> [Assignment]: Filter the listing below down to the lines holding the word "globalscholarships", and copy those lines.
>>
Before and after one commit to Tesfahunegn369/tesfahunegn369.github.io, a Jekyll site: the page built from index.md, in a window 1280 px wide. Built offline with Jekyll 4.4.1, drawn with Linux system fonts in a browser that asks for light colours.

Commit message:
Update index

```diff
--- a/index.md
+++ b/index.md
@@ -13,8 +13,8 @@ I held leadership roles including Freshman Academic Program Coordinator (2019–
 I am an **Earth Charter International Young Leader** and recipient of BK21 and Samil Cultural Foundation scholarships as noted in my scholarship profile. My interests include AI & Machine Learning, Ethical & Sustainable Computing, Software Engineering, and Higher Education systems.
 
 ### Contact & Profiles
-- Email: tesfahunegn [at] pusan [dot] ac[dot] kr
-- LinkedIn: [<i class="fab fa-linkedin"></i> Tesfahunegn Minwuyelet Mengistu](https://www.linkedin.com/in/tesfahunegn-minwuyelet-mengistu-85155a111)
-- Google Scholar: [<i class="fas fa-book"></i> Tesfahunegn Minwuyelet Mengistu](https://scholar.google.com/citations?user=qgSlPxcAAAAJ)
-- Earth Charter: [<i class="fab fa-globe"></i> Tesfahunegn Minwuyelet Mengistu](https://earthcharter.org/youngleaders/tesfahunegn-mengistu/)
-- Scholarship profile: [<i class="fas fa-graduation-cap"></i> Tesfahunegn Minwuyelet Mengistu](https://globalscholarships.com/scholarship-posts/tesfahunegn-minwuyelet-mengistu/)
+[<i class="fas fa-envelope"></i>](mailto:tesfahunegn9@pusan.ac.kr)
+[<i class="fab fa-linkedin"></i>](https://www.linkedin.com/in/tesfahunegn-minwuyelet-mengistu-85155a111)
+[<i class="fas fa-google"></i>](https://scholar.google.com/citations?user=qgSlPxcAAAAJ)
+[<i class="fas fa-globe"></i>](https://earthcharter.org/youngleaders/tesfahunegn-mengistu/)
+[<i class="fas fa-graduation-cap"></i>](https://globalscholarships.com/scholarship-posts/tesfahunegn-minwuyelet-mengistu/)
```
<<
> [Output of the exercise]:
-- Scholarship profile: [<i class="fas fa-graduation-cap"></i> Tesfahunegn Minwuyelet Mengistu](https://globalscholarships.com/scholarship-posts/tesfahunegn-minwuyelet-mengistu/)
+[<i class="fas fa-graduation-cap"></i>](https://globalscholarships.com/scholarship-posts/tesfahunegn-minwuyelet-mengistu/)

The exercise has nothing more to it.